It has been remarked that within the newborn babe may dwell a nascent pot-bellied, cantankerous old man, or an over-weight, complaining old woman. Who foretold the future for the tiny babe that grew to be the convicted Moors murderess Myra Hindley, or of Florence Nightingale who brought comfort to the wounded. The sadistic prison guard in Belson and the humanitarian worker risking her life in the earthquake disaster zone both once lay in the cradle. What force chose the path the young child will follow? Which of us is without sin and therefore entitled to throw stones at another? Which of us can say with complete honesty that we would never, as two young pigs did, make a false choice of building materials? Which of us has never had the need to shelter from the storm within the walls erected by one more prudent than us?

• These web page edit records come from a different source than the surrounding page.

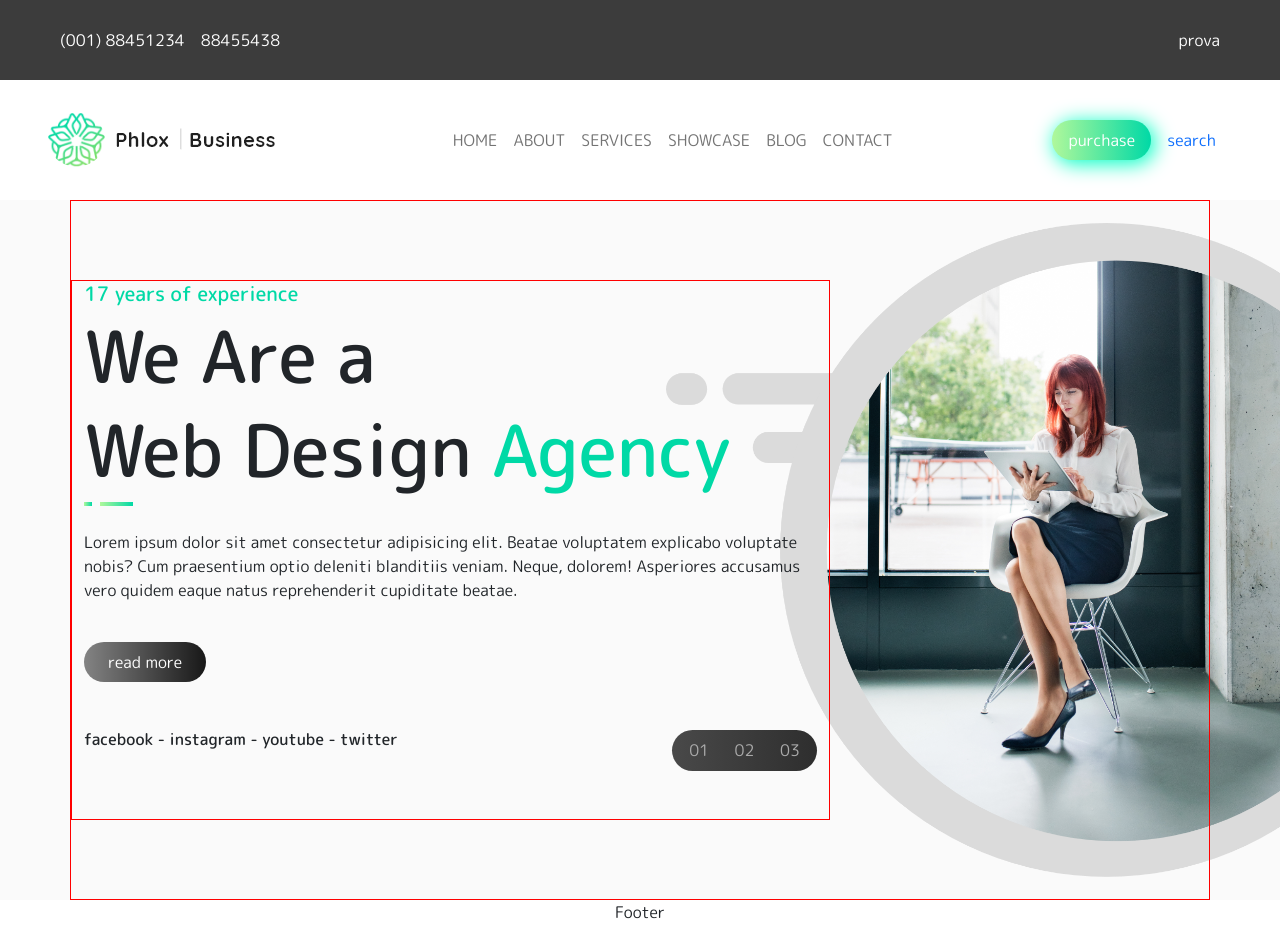
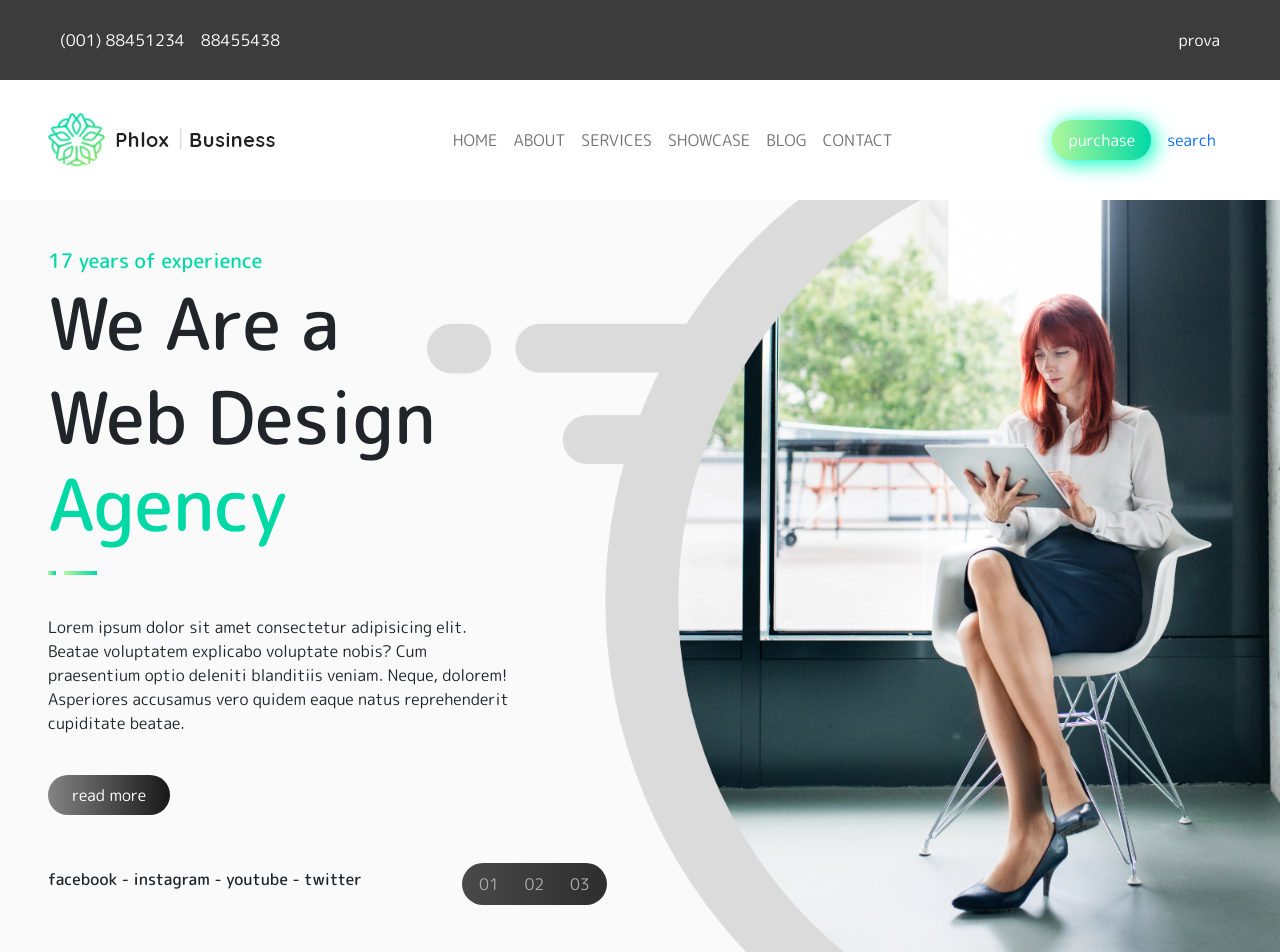
Before and after one commit to Salvatore1985/proj-html-vuejs, a Vue app: page / in a window 1280 px wide. Shown: the top 952 px of the page. Before the commit the page ends 924 px from the top, so only its background shows below. Built offline with nearby package versions, Linux system fonts and the light colour scheme.

Commit message:
posizionamento del carousel

```diff
--- a/src/components/ComponentsDecoration/Decoration.vue
+++ b/src/components/ComponentsDecoration/Decoration.vue
@@ -11,5 +11,5 @@ export default {
 };
 </script>
 
-<style>
+<style lang="sss" scoped>
 </style>
--- a/src/components/Main/Carousel.vue
+++ b/src/components/Main/Carousel.vue
@@ -1,8 +1,8 @@
 <template>
-  <section class="cover-carousel bg_primary">
-    <div class="container">
-      <div class="row align-items-center">
-        <div class="col-8">
+  <section class="bg_primary">
+    <div class="container-fluid">
+      <div class="row align-items-center position-relative">
+        <div class="col-5 ps-5 py-5">
           <div>
             <h5 class="text-text-uppercase">17 years of experience</h5>
             <h1>We Are a</h1>
@@ -11,7 +11,7 @@
             </h1>
           </div>
           <!-- Aggiunto componente style  -->
-          <Decoration />
+          <Decoration class="py-3" />
           <div>
             <p class="py-4">
               Lorem ipsum dolor sit amet consectetur adipisicing elit. Beatae
@@ -24,22 +24,25 @@
             </button>
           </div>
 
-          <div class="py-5 d-flex justify-content-between">
+          <div class="py-5 d-flex justify-content-between align-items-center">
             <h6 class="text-text-uppercase">
               facebook - instagram - youtube - twitter
             </h6>
             <!-- bottone carosello -->
             <div class="d-flex wapped-carousel rounded-pill">
-              <div class="btn-carousel rounded-pill">
-                <span>01</span>
-              </div>
-              <div class="btn-carousel rounded-pill">
-                <span class="">02</span>
-              </div>
-              <div class="btn-carousel rounded-pill">
-                <span>03</span>
+              <div
+                class="btn-carousel rounded-pill"
+                v-for="(element, index) in groupList"
+                :key="index + 'group'"
+              >
+                <span @click="changeImg(index)">{{ element.id }}</span>
               </div>
             </div>
+          </div>
+        </div>
+        <div class="col-8 offset-4 d-flex position-absolute top-0 p-0">
+          <div class="cover-carousel">
+            <img src="@/assets/images/Group-36-2x.png" alt="" />
           </div>
         </div>
       </div>
@@ -56,24 +59,42 @@ export default {
   },
   data() {
     return {
-      /* socialCarousel: ["facebook", "instagram", "youtube", "twitter"], */
+      groupList: [
+        {
+          id: "01",
+          url: "Group-36-2x.png",
+        },
+        {
+          id: "02",
+          url: "Group-35-2x.png",
+        },
+        {
+          id: "03",
+          url: "Group-40-2x.png",
+        },
+      ],
     };
   },
-  methods: {},
+  methods: {
+    changeImg(index) {
+      /* console.log(this.groupList[index].id); */
+      if (this.groupList[index].id == "01") {
+        console.log("primo");
+      } else if (this.groupList[index].id == "02") {
+        console.log("secondo");
+      } else {
+        console.log("terzo");
+      }
+    },
+  },
 };
 </script>
 
 <style lang="scss" scoped>
-.row {
-  border: 1px solid red;
-  height: 700px;
-}
-section {
-  height: 700px;
-}
-.col-8 {
-  border: 1px solid red;
-
+@import "@/components/style/main-style.scss";
+.col-5 {
+  height: $carousel_height;
+  z-index: 1;
   div {
     h1 {
       font-size: 4.5rem;
@@ -86,18 +107,35 @@ section {
 .wapped-carousel {
   background-image: linear-gradient(to right, #494949, #2e2e2e);
   padding: 0.25rem;
+  position: relative;
+  left: 18%;
+  div {
+    span {
+      cursor: pointer;
+    }
+  }
   .btn-carousel {
     color: #aaaaaa;
     padding: 0.3rem 0.8rem;
   }
 }
 .cover-carousel {
-  background-image: url("@/assets/images/Group-36-2x.png");
-  background-position: center;
-  background-repeat: no-repeat;
-  background-size: 60%;
-  background-position: 130% 50%;
+  height: $carousel_height;
+  width: 100%;
+
+  overflow: hidden;
+  position: relative;
+
+  img {
+    width: 1200px;
+    height: $carousel_height;
+    object-fit: cover;
+    object-position: center;
+    object-position: right;
+    position: absolute;
+  }
 }
+
 .btn-carousel:hover {
   background-image: linear-gradient(to right, #00d9a6, #b0f89b);
 }
--- a/src/components/style/_variables.scss
+++ b/src/components/style/_variables.scss
@@ -11,5 +11,10 @@ $button_color_tertiary :#83DF68;
 $header_social:10vh;
 $header_nav:15vh;
 
+//*creata variabile per definire la grandezza del carosello
+$carousel_height:800px;
+
+
+
 /* $main_home:100vh;
 $header_nav:10vh; */
```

The bedtime story we learnt as a child, to be passed on in turn to the next generation, presents the facts of life in simple language, illustrated on a canvas on which only black or white may be daubed. As we grow older the palette contains shades of grey also, as the colours mix. As the painting fills out, the underlying starkness is softened by greys, blues and reds, but the black and white foundation gives the picture structure.
The simple bedtime story introduces us to life in simple, rather stark, terms. It also illustrates that life is about choices. It emphasises that we need to exercise choice from a firm base, for there are those who will harm us if we are casual, seeking always the easy option. As we grow in years we discover that choosing the right option can be difficult. It can also involve making a judgement about which alternative is less wrong, when neither course is stainless and pure.
A re-occurring theme of mine is the complexity of deciding what is the right thing to do when the choices are not between yes or no, black or white, right or wrong, good or bad, but in the no-man’s land between two extremes. We can start from a firm platform of conviction, as did the wisest pig in the tale, and try not to stray too far away from there. There is an old revivalist hymn, not sung in our denomination, but many will know the rousing tune. The first verse poses this question.
Will your anchor hold in the storms of life,
When the clouds unfold their wings of strife?
When the strong tides lift and the cables strain,
Will your anchor drift, or firm remain?
Though the dwelling in the hymn tosses on the sea rather than be rooted on the land, the message is the universal one, presented in fairy tale, bedtime story, parable or novel; there will be huffing and puffing, blizzards and storms, around us on many days in our lives, so make ready beforehand. The big bad wolf is on the rampage.
C.J. Rosling 1 June 2006
Stannington 4 June 2006
Hucklow 18 June 2006